There's always a back story to the "passion" story. I've found that when you dig deeper, that "passionate" entrepreneur has a bunch of family money in the bank that's propping up her business. Or he's a celebrity. Or has a rich uncle. Or a bunch of low-paid workers working many hours. Or a supplier from China.
I don't want to throw cold water on your dreams but just having "passion" isn't going to cut it. Even for the start-ups that succeed, their owners soon come to realize that doing something that they're passionate about still requires the same B.S. as any other business: hiring and firing, accounting, financing, selling, responding to complaints, cutting deals with suppliers, writing off bad debt, taking out the garbage. We can't all be superstars and celebrities. Someone has to clean up after the Academy Awards. Hopefully, that person is making money at it too.

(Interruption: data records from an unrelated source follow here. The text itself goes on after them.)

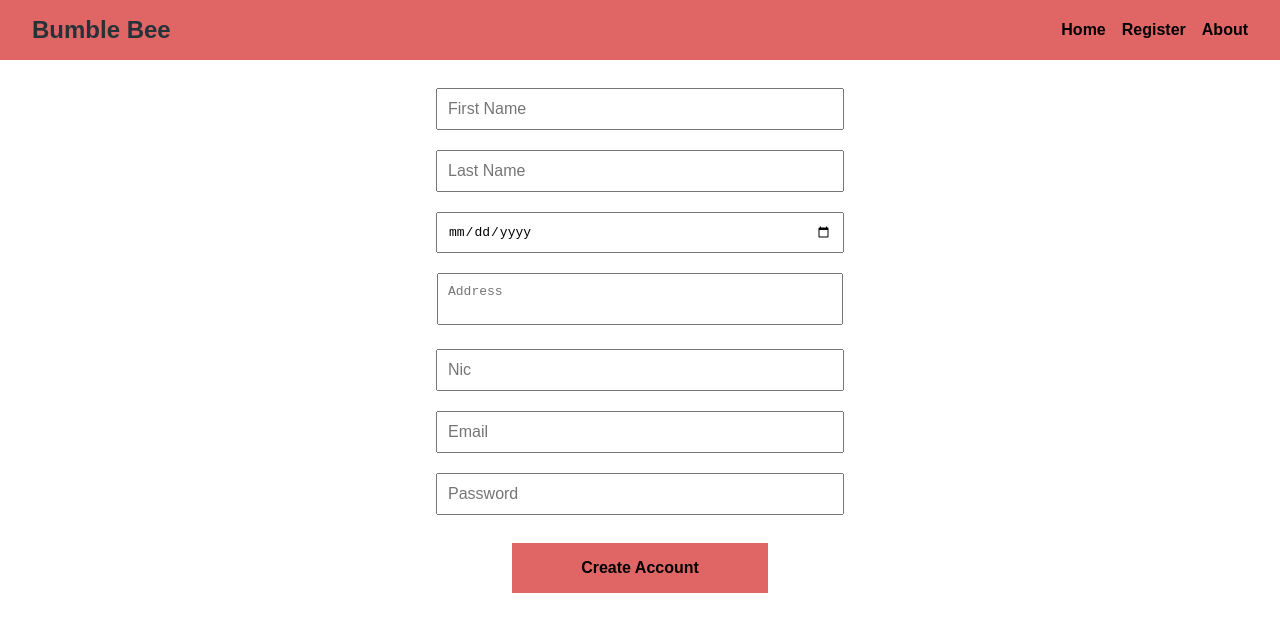
Repository: developerks611/Bumble-bee
Page: http://localhost/Bumble/add-customer.jsp
These files come from the project's save history. The page is drawn as it stood at one moment and after the next save; the edit follows.
The browser window is 1280 px wide. The pictures show the whole page.
The page is served by Tomcat 9.

Above is the page before, as saved 2023-02-28 03:58:15.

After the next save:
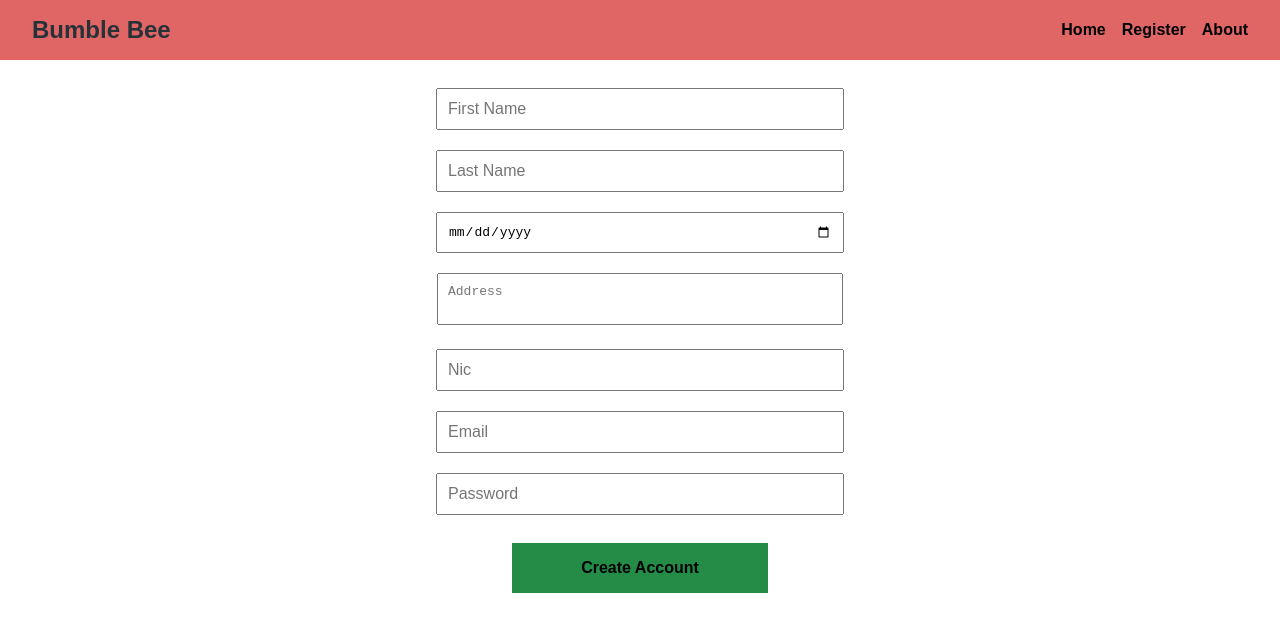
Saved 23 s later.
--- a/Bumble/src/main/webapp/add-customer.jsp
+++ b/Bumble/src/main/webapp/add-customer.jsp
@@ -60,7 +60,7 @@
 
 .createAccount{
 
-	background-color:#e06666;
+	background-color:#248C46;
 	outline: none;
     border: none;
     width:20%;

After the save that followed:
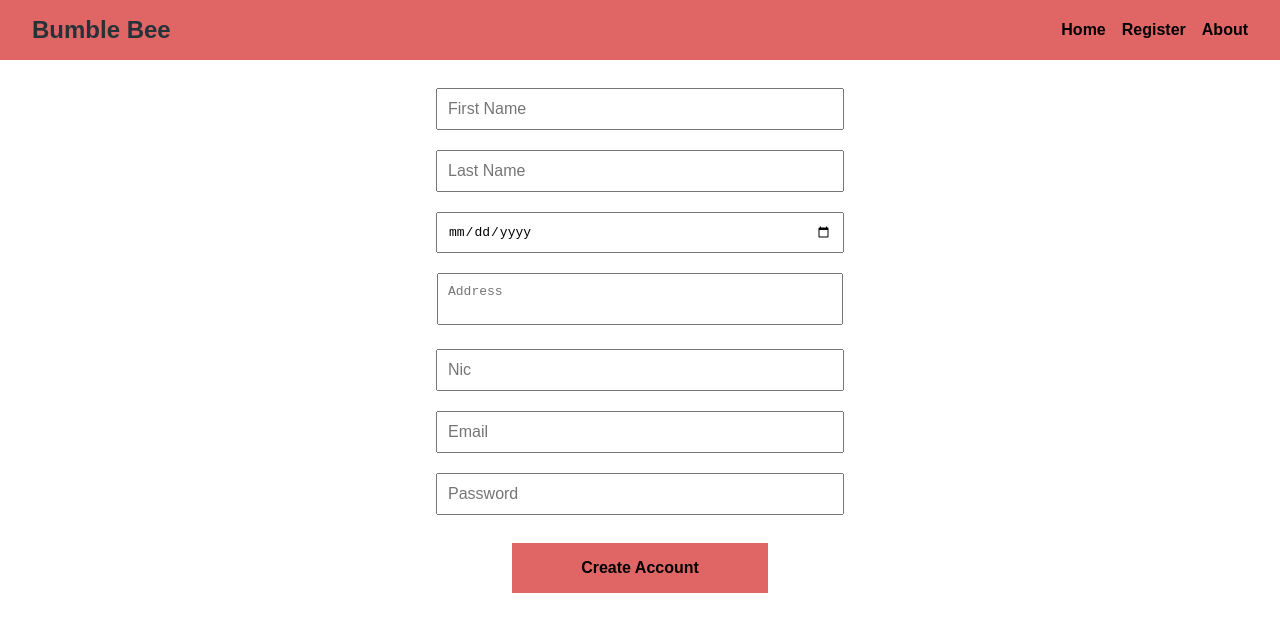
Saved 8 s later.
--- a/Bumble/src/main/webapp/add-customer.jsp
+++ b/Bumble/src/main/webapp/add-customer.jsp
@@ -60,7 +60,7 @@
 
 .createAccount{
 
-	background-color:#248C46;
+	background-color:#e06666;
 	outline: none;
     border: none;
     width:20%;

So is passion important?
Sure it is, as long as the passion is about doing something that fills a market need and makes you money. Most of my clients aren't "passionate" about what they do. I'm not saying they don't enjoy their jobs, but let's face it: they distribute pipes, manufacture plastics, clean office bathrooms, pick up garbage, hang drywall and make gaskets. The people who work at these companies aren't "passionate" about what they do either. Who can get passionate about processing invoices, answering the phones, driving a forklift or switching out inks from a machine all day unless you're slightly mental? It's not exactly what they dreamed of when they were kids. But they do all of these things not out of passion but because there's a demand for their products and services. Someone has to take out the garbage.
The smartest business people I know get their passion from earning a living that provides for their families, their employees and their customers. They are passionate about what pays for a nice house, a vacation, a child's education, a good dinner, a new T.V. They know that you don't have to be "passionate" about what you do as long as what you're doing is contributing something that the world needs – and a profit can be made.